Front-end code change data
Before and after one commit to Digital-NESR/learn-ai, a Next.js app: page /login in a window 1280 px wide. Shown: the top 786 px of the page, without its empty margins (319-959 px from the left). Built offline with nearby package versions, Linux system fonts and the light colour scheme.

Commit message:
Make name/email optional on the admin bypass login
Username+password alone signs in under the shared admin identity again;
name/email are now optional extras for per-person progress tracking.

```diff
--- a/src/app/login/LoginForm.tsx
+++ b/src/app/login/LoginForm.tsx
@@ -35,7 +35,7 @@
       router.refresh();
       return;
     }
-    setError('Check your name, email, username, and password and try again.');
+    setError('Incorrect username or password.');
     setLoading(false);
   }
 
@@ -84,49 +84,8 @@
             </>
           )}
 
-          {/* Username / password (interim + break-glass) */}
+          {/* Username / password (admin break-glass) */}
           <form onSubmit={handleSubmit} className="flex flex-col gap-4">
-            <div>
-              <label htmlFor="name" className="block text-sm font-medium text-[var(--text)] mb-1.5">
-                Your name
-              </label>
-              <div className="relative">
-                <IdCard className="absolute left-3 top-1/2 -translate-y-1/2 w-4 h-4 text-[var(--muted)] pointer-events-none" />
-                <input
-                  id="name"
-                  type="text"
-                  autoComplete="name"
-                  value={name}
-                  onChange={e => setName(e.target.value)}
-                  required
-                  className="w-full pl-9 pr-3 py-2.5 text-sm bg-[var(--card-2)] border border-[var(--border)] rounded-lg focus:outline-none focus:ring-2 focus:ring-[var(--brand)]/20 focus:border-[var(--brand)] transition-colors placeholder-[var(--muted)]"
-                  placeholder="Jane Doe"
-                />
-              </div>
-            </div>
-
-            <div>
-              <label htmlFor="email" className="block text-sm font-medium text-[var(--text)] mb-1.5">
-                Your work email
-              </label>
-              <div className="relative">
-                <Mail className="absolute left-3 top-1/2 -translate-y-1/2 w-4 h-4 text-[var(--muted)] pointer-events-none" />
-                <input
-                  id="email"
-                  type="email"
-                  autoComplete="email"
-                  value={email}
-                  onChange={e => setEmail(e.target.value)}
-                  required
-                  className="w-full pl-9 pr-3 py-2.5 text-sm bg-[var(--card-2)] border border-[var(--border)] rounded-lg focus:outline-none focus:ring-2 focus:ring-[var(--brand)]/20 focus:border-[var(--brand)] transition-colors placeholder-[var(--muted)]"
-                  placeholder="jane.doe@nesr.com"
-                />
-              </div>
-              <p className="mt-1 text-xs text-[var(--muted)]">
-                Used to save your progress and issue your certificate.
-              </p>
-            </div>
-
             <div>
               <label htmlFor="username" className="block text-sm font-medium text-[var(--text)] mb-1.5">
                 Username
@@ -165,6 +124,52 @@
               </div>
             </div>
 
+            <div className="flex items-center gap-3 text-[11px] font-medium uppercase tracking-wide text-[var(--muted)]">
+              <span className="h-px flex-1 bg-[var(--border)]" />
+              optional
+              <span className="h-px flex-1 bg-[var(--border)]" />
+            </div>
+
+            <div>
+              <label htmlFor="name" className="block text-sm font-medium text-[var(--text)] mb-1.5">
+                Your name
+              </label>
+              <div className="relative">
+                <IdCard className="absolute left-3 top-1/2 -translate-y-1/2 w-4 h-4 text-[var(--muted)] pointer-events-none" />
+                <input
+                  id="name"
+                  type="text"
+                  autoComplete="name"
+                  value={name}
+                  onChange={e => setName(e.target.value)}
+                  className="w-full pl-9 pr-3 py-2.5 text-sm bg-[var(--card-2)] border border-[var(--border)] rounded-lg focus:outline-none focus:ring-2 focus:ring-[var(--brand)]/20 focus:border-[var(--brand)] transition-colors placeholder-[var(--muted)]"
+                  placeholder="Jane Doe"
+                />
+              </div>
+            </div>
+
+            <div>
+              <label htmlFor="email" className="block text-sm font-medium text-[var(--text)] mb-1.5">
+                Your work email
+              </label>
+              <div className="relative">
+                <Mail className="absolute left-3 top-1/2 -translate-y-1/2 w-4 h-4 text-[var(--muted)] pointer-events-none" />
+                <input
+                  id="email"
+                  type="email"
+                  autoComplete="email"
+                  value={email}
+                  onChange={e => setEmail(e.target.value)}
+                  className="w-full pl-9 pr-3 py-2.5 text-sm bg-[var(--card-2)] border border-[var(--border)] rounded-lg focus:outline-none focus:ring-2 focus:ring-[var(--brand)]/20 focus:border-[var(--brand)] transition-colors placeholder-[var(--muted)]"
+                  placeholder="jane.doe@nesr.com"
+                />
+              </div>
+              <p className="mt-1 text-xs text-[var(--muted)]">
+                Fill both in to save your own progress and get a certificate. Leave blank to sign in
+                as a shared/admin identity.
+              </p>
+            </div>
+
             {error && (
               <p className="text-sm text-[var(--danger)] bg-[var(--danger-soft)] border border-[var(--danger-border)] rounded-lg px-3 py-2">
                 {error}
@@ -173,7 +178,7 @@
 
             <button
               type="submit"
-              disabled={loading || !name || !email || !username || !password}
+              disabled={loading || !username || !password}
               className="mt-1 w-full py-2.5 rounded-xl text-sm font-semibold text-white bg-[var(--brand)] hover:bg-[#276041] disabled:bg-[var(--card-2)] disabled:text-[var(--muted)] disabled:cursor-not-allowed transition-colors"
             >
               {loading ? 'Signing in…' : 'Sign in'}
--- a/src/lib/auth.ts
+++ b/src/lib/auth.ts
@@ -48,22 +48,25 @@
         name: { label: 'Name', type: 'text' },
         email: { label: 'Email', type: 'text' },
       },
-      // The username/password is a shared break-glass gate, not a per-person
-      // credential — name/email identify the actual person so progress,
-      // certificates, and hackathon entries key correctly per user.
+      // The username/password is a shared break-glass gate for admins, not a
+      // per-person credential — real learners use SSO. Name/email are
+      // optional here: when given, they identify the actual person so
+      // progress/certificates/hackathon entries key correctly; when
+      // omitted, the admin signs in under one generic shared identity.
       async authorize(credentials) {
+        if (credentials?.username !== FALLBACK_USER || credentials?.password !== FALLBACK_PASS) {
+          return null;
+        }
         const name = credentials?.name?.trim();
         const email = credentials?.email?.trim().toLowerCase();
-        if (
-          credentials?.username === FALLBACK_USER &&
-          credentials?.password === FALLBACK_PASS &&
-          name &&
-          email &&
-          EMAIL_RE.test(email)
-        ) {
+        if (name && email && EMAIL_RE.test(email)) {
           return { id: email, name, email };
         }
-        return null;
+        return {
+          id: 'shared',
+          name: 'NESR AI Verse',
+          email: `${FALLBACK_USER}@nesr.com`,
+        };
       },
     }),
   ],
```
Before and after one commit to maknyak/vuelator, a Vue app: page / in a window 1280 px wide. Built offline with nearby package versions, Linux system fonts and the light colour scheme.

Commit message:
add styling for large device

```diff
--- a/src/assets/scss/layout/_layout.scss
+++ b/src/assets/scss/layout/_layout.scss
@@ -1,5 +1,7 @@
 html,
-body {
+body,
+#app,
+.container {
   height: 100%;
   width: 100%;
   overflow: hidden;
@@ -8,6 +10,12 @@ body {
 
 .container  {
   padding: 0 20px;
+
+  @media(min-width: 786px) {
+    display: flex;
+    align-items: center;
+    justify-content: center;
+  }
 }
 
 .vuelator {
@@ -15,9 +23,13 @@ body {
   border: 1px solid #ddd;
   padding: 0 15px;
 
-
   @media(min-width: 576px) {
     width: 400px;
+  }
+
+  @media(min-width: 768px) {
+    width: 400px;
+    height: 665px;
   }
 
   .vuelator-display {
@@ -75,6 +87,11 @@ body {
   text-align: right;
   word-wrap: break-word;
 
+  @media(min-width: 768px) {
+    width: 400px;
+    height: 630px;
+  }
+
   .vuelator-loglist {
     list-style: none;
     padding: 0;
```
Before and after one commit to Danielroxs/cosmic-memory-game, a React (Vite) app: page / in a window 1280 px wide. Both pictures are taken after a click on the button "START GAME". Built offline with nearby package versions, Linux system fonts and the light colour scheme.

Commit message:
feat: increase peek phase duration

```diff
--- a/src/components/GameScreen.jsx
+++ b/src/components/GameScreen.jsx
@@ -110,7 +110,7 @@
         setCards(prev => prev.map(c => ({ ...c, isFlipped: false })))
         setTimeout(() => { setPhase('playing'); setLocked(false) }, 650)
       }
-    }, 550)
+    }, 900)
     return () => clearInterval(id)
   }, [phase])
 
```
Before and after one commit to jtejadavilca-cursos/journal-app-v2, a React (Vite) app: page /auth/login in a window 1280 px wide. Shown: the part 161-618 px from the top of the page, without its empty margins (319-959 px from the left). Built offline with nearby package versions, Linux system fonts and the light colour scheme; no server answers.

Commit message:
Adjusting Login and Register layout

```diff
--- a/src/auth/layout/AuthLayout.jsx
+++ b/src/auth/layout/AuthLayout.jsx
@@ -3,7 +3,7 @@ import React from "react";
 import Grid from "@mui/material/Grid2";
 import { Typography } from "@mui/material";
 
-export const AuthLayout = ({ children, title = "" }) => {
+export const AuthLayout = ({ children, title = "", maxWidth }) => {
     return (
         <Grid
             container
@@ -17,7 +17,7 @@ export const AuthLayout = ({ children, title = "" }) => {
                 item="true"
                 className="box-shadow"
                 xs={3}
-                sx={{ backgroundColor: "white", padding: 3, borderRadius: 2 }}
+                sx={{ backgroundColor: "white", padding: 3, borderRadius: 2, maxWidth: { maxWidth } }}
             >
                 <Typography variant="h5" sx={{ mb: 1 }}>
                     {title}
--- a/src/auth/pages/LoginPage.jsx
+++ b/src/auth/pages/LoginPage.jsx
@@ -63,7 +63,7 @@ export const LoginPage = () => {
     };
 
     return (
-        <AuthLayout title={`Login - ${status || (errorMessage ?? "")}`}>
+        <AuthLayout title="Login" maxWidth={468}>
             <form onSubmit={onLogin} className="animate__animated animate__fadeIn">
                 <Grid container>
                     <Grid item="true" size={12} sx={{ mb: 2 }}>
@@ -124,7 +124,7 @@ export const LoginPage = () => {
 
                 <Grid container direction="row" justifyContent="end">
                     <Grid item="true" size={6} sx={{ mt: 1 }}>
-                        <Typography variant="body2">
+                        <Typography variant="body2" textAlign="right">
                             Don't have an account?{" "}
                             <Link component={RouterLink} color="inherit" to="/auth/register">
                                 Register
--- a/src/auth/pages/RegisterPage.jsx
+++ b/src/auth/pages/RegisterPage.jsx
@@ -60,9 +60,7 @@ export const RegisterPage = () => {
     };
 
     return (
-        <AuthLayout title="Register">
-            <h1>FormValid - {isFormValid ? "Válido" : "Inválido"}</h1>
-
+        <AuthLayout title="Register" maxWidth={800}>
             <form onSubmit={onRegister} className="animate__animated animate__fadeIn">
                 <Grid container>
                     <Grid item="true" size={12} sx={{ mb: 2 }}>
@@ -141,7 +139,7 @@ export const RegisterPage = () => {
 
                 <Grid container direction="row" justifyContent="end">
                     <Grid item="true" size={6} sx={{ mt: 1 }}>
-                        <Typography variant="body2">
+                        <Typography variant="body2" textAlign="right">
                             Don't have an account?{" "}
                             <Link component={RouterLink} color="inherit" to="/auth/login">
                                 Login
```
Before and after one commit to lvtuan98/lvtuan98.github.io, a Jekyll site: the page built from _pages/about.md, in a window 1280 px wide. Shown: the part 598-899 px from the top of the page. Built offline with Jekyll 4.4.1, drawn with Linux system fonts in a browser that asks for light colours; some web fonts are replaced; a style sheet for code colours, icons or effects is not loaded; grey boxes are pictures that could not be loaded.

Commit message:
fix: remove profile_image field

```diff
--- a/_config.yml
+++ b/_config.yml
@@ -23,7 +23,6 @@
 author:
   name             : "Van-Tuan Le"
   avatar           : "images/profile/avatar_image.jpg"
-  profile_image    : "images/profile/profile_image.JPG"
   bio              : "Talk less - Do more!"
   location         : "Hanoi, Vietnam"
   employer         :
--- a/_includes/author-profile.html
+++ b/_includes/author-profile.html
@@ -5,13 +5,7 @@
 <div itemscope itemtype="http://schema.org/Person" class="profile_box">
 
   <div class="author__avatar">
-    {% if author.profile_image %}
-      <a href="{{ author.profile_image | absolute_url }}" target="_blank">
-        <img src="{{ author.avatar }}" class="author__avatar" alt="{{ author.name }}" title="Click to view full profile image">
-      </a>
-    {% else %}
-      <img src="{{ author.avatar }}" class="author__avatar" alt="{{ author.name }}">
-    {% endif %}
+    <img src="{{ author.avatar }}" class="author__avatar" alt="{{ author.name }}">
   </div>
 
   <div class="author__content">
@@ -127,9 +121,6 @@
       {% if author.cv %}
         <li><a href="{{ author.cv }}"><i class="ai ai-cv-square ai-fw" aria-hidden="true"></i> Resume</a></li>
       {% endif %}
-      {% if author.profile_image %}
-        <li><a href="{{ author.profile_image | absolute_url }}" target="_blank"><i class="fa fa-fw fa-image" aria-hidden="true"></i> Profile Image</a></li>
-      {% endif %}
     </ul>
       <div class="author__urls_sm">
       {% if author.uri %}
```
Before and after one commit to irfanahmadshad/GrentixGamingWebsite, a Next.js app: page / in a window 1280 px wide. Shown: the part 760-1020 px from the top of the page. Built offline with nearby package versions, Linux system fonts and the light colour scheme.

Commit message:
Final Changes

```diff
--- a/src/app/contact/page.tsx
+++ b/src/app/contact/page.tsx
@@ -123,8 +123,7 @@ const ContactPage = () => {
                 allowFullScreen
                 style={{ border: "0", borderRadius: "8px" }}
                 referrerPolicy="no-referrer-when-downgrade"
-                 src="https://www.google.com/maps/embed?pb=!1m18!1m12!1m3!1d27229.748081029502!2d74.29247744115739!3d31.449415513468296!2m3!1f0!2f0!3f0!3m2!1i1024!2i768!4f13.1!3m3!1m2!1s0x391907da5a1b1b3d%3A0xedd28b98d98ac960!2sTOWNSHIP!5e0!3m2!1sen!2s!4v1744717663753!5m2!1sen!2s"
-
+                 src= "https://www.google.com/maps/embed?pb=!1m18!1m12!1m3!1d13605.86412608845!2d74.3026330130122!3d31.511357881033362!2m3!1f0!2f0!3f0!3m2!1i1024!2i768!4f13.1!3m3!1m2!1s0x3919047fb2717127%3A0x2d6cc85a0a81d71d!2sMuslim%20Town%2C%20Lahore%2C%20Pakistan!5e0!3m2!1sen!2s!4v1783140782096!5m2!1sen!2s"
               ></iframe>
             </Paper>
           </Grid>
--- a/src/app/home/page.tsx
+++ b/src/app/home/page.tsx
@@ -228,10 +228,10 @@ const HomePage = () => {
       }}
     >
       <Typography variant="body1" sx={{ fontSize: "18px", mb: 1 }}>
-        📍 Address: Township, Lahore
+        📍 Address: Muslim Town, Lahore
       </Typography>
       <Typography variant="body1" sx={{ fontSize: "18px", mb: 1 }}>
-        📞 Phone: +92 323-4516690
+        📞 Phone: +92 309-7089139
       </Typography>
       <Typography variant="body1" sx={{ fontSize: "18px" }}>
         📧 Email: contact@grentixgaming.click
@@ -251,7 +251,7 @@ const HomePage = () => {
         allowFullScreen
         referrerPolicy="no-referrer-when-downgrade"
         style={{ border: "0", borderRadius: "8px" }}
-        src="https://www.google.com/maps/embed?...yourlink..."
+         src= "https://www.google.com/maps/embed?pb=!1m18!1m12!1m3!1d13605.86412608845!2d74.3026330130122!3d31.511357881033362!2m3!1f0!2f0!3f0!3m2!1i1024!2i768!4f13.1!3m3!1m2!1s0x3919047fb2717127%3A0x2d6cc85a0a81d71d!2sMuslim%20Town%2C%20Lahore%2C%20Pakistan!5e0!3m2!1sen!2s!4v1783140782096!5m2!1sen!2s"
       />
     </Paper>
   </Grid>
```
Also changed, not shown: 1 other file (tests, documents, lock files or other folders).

# What the task asks
Show every line of the data in which the word "children" appears.

# Exercise response
-export const AuthLayout = ({ children, title = "" }) => {
+export const AuthLayout = ({ children, title = "", maxWidth }) => {
@@ -17,7 +17,7 @@ export const AuthLayout = ({ children, title = "" }) => {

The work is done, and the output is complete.